The plaintiff came to believe that the defendant had misled it concerning certain attributes of the purchased property. Acting on that belief, the plaintiff sued the defendant in federal court, asserting claims for fraud and breach of contract arising out of the agreement.
“Notably, the plaintiff commenced this civil action without making the slightest effort to pursue arbitration,” Selya said.
The defendant answered the complaint, raising as an affirmative defense the plaintiff’s “fail[ure] to seek relief in the manner required under” the agreement. The defendant subsequently never pressed that defense, however.
During the course of pre-trial proceedings, the parties conducted 16 depositions, propounded and answered interrogatories, and produced and exchanged thousands of pages of documents.
On Dec. 6, 2013, the plaintiff moved to stay proceedings pending arbitration.
“The motion offered no explanation for the plaintiff’s cunctation in invoking the Agreement’s arbitration provision,” Selya said.
A U.S. magistrate judge denied the motion to stay on the ground that the plaintiff had waived its arbitral rights.
The court noted that, because of the strong federal policy favoring arbitration agreements, a mere delay in seeking arbitration without some resultant prejudice is insufficient to ground a finding of waiver. It also noted that the party advocating waiver has the burden of demonstrating prejudice.
“Here, the plaintiff commenced a civil action, vigorously prosecuted it, and then — after many months of active litigation — tried to switch horses midstream to pursue an arbitral remedy,” Selya wrote. “To make matters worse, it made this abrupt about-face in the absence of any material change in circumstances.”
Selya said the plaintiff “chose to eschew an available arbitral forum” and, instead, brought suit in U.S. District Court. The defendant then reminded the plaintiff of the availability of arbitration through an affirmative defense.
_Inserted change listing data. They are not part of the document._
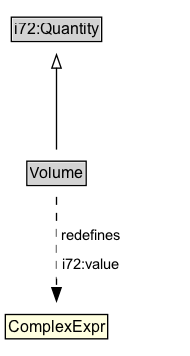
The Graphviz diagram docs/diagrams/Volume.dot.png in ISO-TC204/ontology-cdm-p1-v1, before a commit. Its source is kept beside it as docs/diagrams/Volume.dot. Source of this version:
```dot
digraph {
	graph [overlap=false rankdir=TB splines=true]
	node [fontname=Arial fontsize=12 margin=0 shape=none]
	edge [fontname=Arial fontsize=11]
	{
		rank=source
		i72_Quantity [label=<<TABLE BORDER="1" CELLBORDER="0" CELLSPACING="0" CELLPADDING="1"><TR><TD BGCOLOR="lightgray" ALIGN="CENTER">i72:Quantity</TD></TR></TABLE>> URL="https://w3id.org/citydata/21972/v1/Quantity" margin=0]
	}
	Volume [label=<<TABLE BORDER="1" CELLBORDER="0" CELLSPACING="0" CELLPADDING="1"><TR><TD BGCOLOR="lightgray" ALIGN="CENTER">Volume</TD></TR></TABLE>> URL="../Volume" margin=0]
	{
		rank=max
	}
	subgraph cluster_associated {
		label="" style=invis
		Invis [label=<<TABLE BORDER="0" CELLBORDER="0" CELLSPACING="0" CELLPADDING="1"><TR><TD></TD></TR></TABLE>> margin=0 style=invis]
	}
	Volume -> i72_Quantity [arrowhead=onormal style=solid]
	na010c749982e452794368b522251db07b29 [label=<<TABLE BORDER="1" CELLBORDER="0" CELLSPACING="0" CELLPADDING="1" BGCOLOR="lightyellow"><TR><TD ALIGN="CENTER">ComplexExpr</TD></TR></TABLE>> margin=0]
	Volume -> na010c749982e452794368b522251db07b29 [label=<<TABLE BORDER="0" CELLBORDER="0" CELLSPACING="0" CELLPADDING="4" BGCOLOR="white"><TR><TD ALIGN="CENTER">redefines</TD></TR><TR><TD ALIGN="CENTER">i72:value</TD></TR></TABLE>> arrowhead=normal style=dashed]
}
```
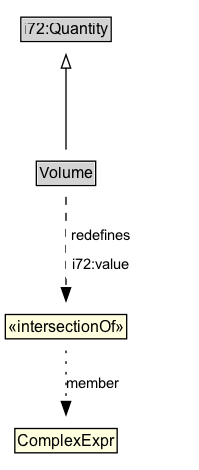
Later version of the same file.

Diff of the diagram source:
```diff
@@ -15,6 +15,8 @@
 		Invis [label=<<TABLE BORDER="0" CELLBORDER="0" CELLSPACING="0" CELLPADDING="1"><TR><TD></TD></TR></TABLE>> margin=0 style=invis]
 	}
 	Volume -> i72_Quantity [arrowhead=onormal style=solid]
-	na010c749982e452794368b522251db07b29 [label=<<TABLE BORDER="1" CELLBORDER="0" CELLSPACING="0" CELLPADDING="1" BGCOLOR="lightyellow"><TR><TD ALIGN="CENTER">ComplexExpr</TD></TR></TABLE>> margin=0]
-	Volume -> na010c749982e452794368b522251db07b29 [label=<<TABLE BORDER="0" CELLBORDER="0" CELLSPACING="0" CELLPADDING="4" BGCOLOR="white"><TR><TD ALIGN="CENTER">redefines</TD></TR><TR><TD ALIGN="CENTER">i72:value</TD></TR></TABLE>> arrowhead=normal style=dashed]
+	n644d2ea6622c412bb8909c6637c88453b41 [label=<<TABLE BORDER="1" CELLBORDER="0" CELLSPACING="0" CELLPADDING="1" BGCOLOR="lightyellow"><TR><TD ALIGN="CENTER">«intersectionOf»</TD></TR></TABLE>> margin=0]
+	n644d2ea6622c412bb8909c6637c88453b42 [label=<<TABLE BORDER="1" CELLBORDER="0" CELLSPACING="0" CELLPADDING="1" BGCOLOR="lightyellow"><TR><TD ALIGN="CENTER">ComplexExpr</TD></TR></TABLE>> margin=0]
+	n644d2ea6622c412bb8909c6637c88453b41 -> n644d2ea6622c412bb8909c6637c88453b42 [label=member arrowhead=normal style=dotted]
+	Volume -> n644d2ea6622c412bb8909c6637c88453b41 [label=<<TABLE BORDER="0" CELLBORDER="0" CELLSPACING="0" CELLPADDING="4" BGCOLOR="white"><TR><TD ALIGN="CENTER">redefines</TD></TR><TR><TD ALIGN="CENTER">i72:value</TD></TR></TABLE>> arrowhead=normal style=dashed]
 }
```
“The plaintiff turned a blind eye to this reminder and waited more than eight months before seeking a stay in order to pursue arbitration,” Selya said. “By that time, the close of discovery was hard at hand, a summary judgment motion was in the offing, and trial was less than two months away. Undue delay is manifest.”
The court found the delay to be more troubling because the plaintiff never offered any explanation for it.
“We are left to infer that the change in direction may well reflect the plaintiff’s dissatisfaction with the way the court case was proceeding — and we do not condone the use of an arbitration clause as a parachute when judicial winds blow unfavorably,” Selya stated.
The court found that the defendant established prejudice based on the discovery he was required to undertake in order to mount a defense.
“With trial looming, an eleventh-hour stay in favor of arbitration would have forced the defendant into a new forum and, in the bargain, postponed resolution of the underlying controversy,” Selya said. “That would cause the defendant further prejudice and nullify one of the primary benefits of arbitration: its use as a cost-effective and expedient alternative to litigation.”
The plaintiff argued that delay, by itself, could not constitute the requisite prejudice. But Selya said the delay was “protracted” and the litigation-related activities “copious.”
“Given the streamlined nature of arbitration and the limited type, kind, and quantum of discovery generally available in that forum, we think it highly improbable that the discovery undertaken here would have occurred in arbitration,” he said. “And at any rate, the plaintiff’s belated about-face deprived the defendant of any opportunity to tailor his discovery strategy to the much different demands of arbitral proceedings.”